◆ **EXERCISE INPUTS**
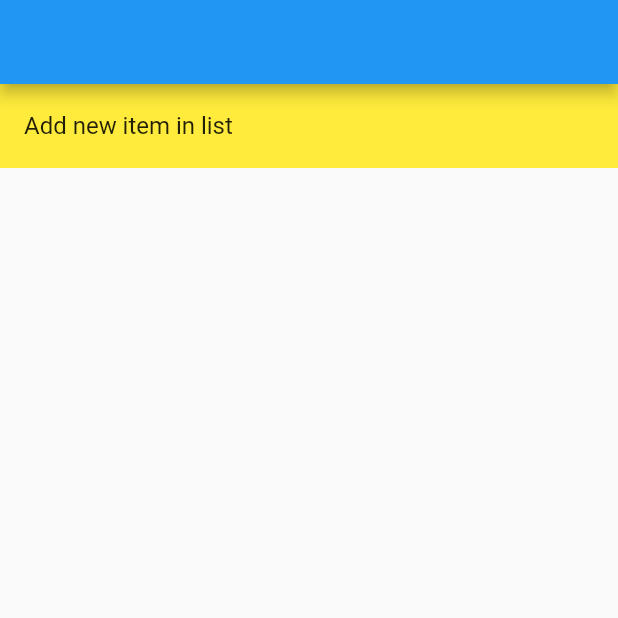
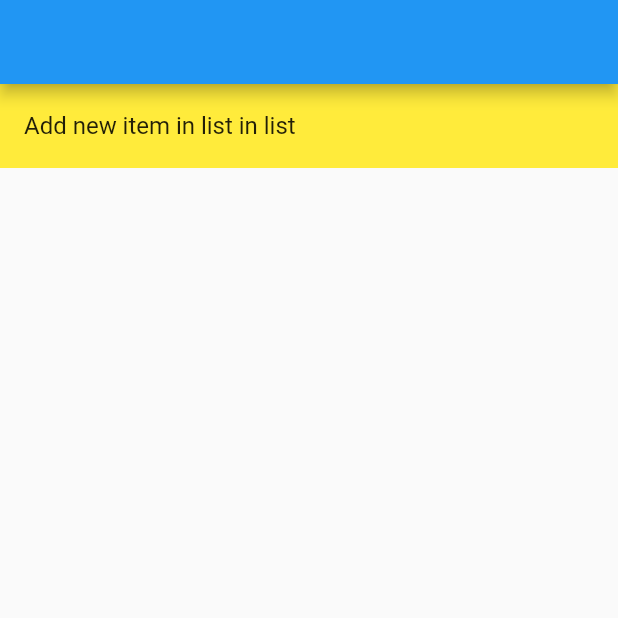
Before and after one commit to akshay-rirev/fluttercicd, a Flutter app: the screen it shows after launch, on a phone screen of 412 x 824 dp, the top half of it. Run offline on Flutter 3.47's test engine with Material 2 defaults, Android fonts, the phone set to English and light mode, and no system bars.

Commit message:
Added CI workflow

```diff
--- a/lib/main.dart
+++ b/lib/main.dart
@@ -40,7 +40,7 @@ class _MyHomePageState extends State<MyHomePage> {
             color: Colors.yellow,
             child: ListTile(
               key: ValueKey<String>('AddItem'),
-              title: Text('Add new item in list'),
+              title: Text('Add new item in list in list'),
               onTap: () {
                 setState(() {
                   items.add('My new item ${items.length}');
```
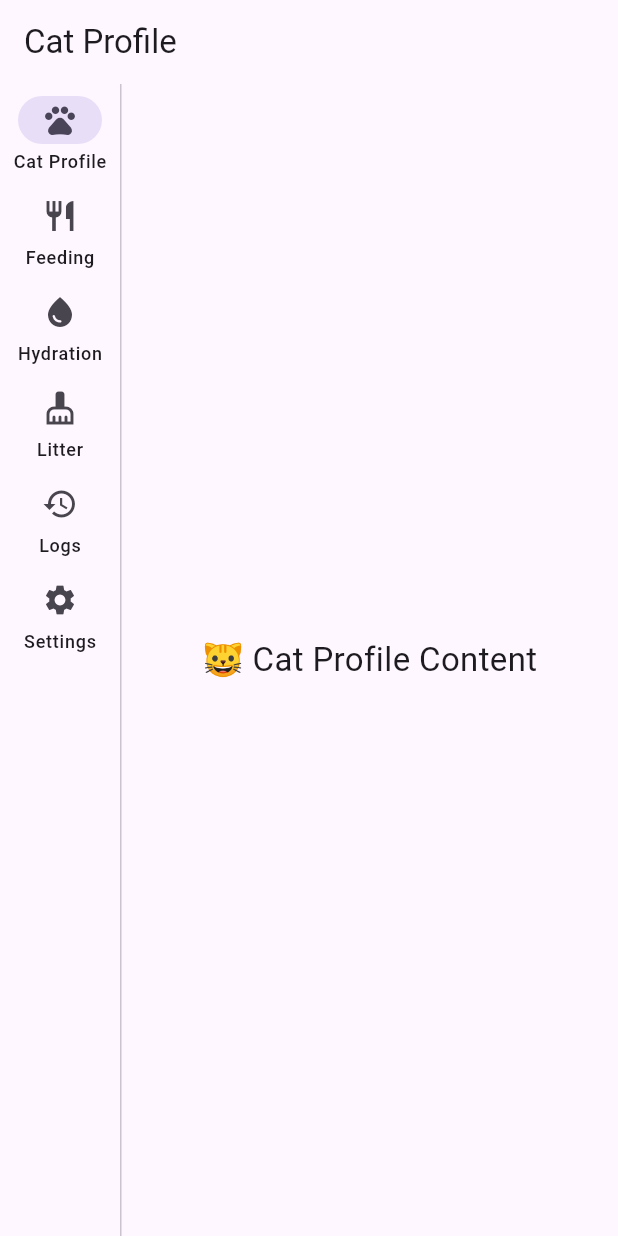
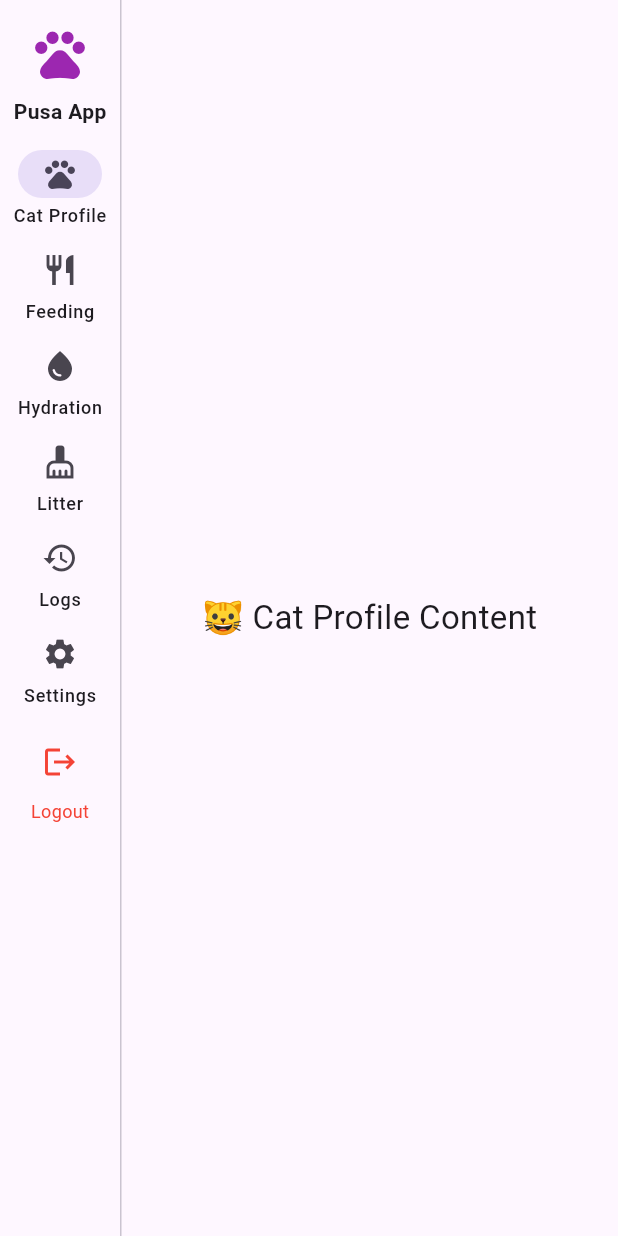
Before and after one commit to ProjectNEKKO/MEOW-HUB_A-THESIS-PROJECT, a Flutter app: the HomeScreen screen opened directly, on a phone screen of 412 x 824 dp. Run offline on Flutter 3.47's test engine with Material 3 defaults, Android fonts, the light colour scheme and no system bars; our stand-ins replace cloud_firestore, equatable, firebase_auth, firebase_core, flutter_bloc, shared_preferences; accounts and stored records are empty.

Commit message:
Addition of Log Out button

```diff
--- a/lib/screens/home/home_screen.dart
+++ b/lib/screens/home/home_screen.dart
@@ -1,4 +1,10 @@
 import 'package:flutter/material.dart';
+import 'package:flutter_bloc/flutter_bloc.dart';
+import 'package:pusa_app/blocs/auth/auth_bloc.dart';
+import 'package:pusa_app/blocs/auth/auth_event.dart';
+import 'package:pusa_app/blocs/auth/auth_state.dart';
+import 'package:pusa_app/screens/auth/login_screen.dart';
+
 import 'cat_profile_screen.dart';
 import 'feeding_screen.dart';
 import 'hydration_screen.dart';
@@ -25,21 +31,20 @@ class _HomeScreenState extends State<HomeScreen> {
     SettingsScreen(),
   ];
 
-  final List<String> _titles = const [
-    "Cat Profile",
-    "Feeding",
-    "Hydration",
-    "Litter",
-    "Activity Logs",
-    "Settings",
-  ];
-
   @override
   Widget build(BuildContext context) {
-    return Scaffold(
-      appBar: AppBar(
-        title: Text(_titles[_selectedIndex]),
-      ),
+    return BlocListener<AuthBloc, AuthState>(
+      listener: (context, state) {
+        if (state is AuthUnauthenticated) {
+          // ✅ Redirect to Login when logged out
+          Navigator.pushAndRemoveUntil(
+            context,
+            MaterialPageRoute(builder: (_) => const LoginScreen()),
+            (route) => false,
+          );
+        }
+      },
+      child: Scaffold(
         body: Row(
           children: [
             NavigationRail(
@@ -48,6 +53,40 @@ class _HomeScreenState extends State<HomeScreen> {
                 setState(() => _selectedIndex = index);
               },
               labelType: NavigationRailLabelType.all,
+
+              // ✅ Header
+              leading: Padding(
+                padding: const EdgeInsets.all(8.0),
+                child: Column(
+                  children: const [
+                    Icon(Icons.pets, size: 40, color: Colors.purple),
+                    SizedBox(height: 8),
+                    Text(
+                      "Pusa App",
+                      style: TextStyle(fontWeight: FontWeight.bold),
+                    ),
+                  ],
+                ),
+              ),
+              trailing: Padding(
+                padding: const EdgeInsets.only(bottom: 16.0),
+                child: Column(
+                  mainAxisSize: MainAxisSize.min, // ✅ prevent overflow
+                  children: [
+                    IconButton(
+                      icon: const Icon(Icons.logout, color: Colors.red),
+                      tooltip: "Logout",
+                      onPressed: () {
+                        context.read<AuthBloc>().add(AuthLogoutRequested());
+                      },
+                    ),
+                    const Text(
+                      "Logout",
+                      style: TextStyle(color: Colors.red, fontSize: 12),
+                    ),
+                  ],
+                ),
+              ),
               destinations: const [
                 NavigationRailDestination(
                   icon: Icon(Icons.pets),
@@ -81,6 +120,7 @@ class _HomeScreenState extends State<HomeScreen> {
             ),
           ],
         ),
+      ),
     );
   }
 }
```
Lines whose indentation alone changed are shown as unchanged.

◆ **REQUIRED WORK**
Every record, from top to bottom, gets written out exactly; no picture goes into the copy.

◆ **ANSWER BOX**
Before and after one commit to akshay-rirev/fluttercicd, a Flutter app: the screen it shows after launch, on a phone screen of 412 x 824 dp, the top half of it. Run offline on Flutter 3.47's test engine with Material 2 defaults, Android fonts, the phone set to English and light mode, and no system bars.

Commit message:
Added CI workflow

```diff
--- a/lib/main.dart
+++ b/lib/main.dart
@@ -40,7 +40,7 @@ class _MyHomePageState extends State<MyHomePage> {
             color: Colors.yellow,
             child: ListTile(
               key: ValueKey<String>('AddItem'),
-              title: Text('Add new item in list'),
+              title: Text('Add new item in list in list'),
               onTap: () {
                 setState(() {
                   items.add('My new item ${items.length}');
```
Before and after one commit to ProjectNEKKO/MEOW-HUB_A-THESIS-PROJECT, a Flutter app: the HomeScreen screen opened directly, on a phone screen of 412 x 824 dp. Run offline on Flutter 3.47's test engine with Material 3 defaults, Android fonts, the light colour scheme and no system bars; our stand-ins replace cloud_firestore, equatable, firebase_auth, firebase_core, flutter_bloc, shared_preferences; accounts and stored records are empty.

Commit message:
Addition of Log Out button

```diff
--- a/lib/screens/home/home_screen.dart
+++ b/lib/screens/home/home_screen.dart
@@ -1,4 +1,10 @@
 import 'package:flutter/material.dart';
+import 'package:flutter_bloc/flutter_bloc.dart';
+import 'package:pusa_app/blocs/auth/auth_bloc.dart';
+import 'package:pusa_app/blocs/auth/auth_event.dart';
+import 'package:pusa_app/blocs/auth/auth_state.dart';
+import 'package:pusa_app/screens/auth/login_screen.dart';
+
 import 'cat_profile_screen.dart';
 import 'feeding_screen.dart';
 import 'hydration_screen.dart';
@@ -25,21 +31,20 @@ class _HomeScreenState extends State<HomeScreen> {
     SettingsScreen(),
   ];
 
-  final List<String> _titles = const [
-    "Cat Profile",
-    "Feeding",
-    "Hydration",
-    "Litter",
-    "Activity Logs",
-    "Settings",
-  ];
-
   @override
   Widget build(BuildContext context) {
-    return Scaffold(
-      appBar: AppBar(
-        title: Text(_titles[_selectedIndex]),
-      ),
+    return BlocListener<AuthBloc, AuthState>(
+      listener: (context, state) {
+        if (state is AuthUnauthenticated) {
+          // ✅ Redirect to Login when logged out
+          Navigator.pushAndRemoveUntil(
+            context,
+            MaterialPageRoute(builder: (_) => const LoginScreen()),
+            (route) => false,
+          );
+        }
+      },
+      child: Scaffold(
         body: Row(
           children: [
             NavigationRail(
@@ -48,6 +53,40 @@ class _HomeScreenState extends State<HomeScreen> {
                 setState(() => _selectedIndex = index);
               },
               labelType: NavigationRailLabelType.all,
+
+              // ✅ Header
+              leading: Padding(
+                padding: const EdgeInsets.all(8.0),
+                child: Column(
+                  children: const [
+                    Icon(Icons.pets, size: 40, color: Colors.purple),
+                    SizedBox(height: 8),
+                    Text(
+                      "Pusa App",
+                      style: TextStyle(fontWeight: FontWeight.bold),
+                    ),
+                  ],
+                ),
+              ),
+              trailing: Padding(
+                padding: const EdgeInsets.only(bottom: 16.0),
+                child: Column(
+                  mainAxisSize: MainAxisSize.min, // ✅ prevent overflow
+                  children: [
+                    IconButton(
+                      icon: const Icon(Icons.logout, color: Colors.red),
+                      tooltip: "Logout",
+                      onPressed: () {
+                        context.read<AuthBloc>().add(AuthLogoutRequested());
+                      },
+                    ),
+                    const Text(
+                      "Logout",
+                      style: TextStyle(color: Colors.red, fontSize: 12),
+                    ),
+                  ],
+                ),
+              ),
               destinations: const [
                 NavigationRailDestination(
                   icon: Icon(Icons.pets),
@@ -81,6 +120,7 @@ class _HomeScreenState extends State<HomeScreen> {
             ),
           ],
         ),
+      ),
     );
   }
 }
```
Lines whose indentation alone changed are shown as unchanged.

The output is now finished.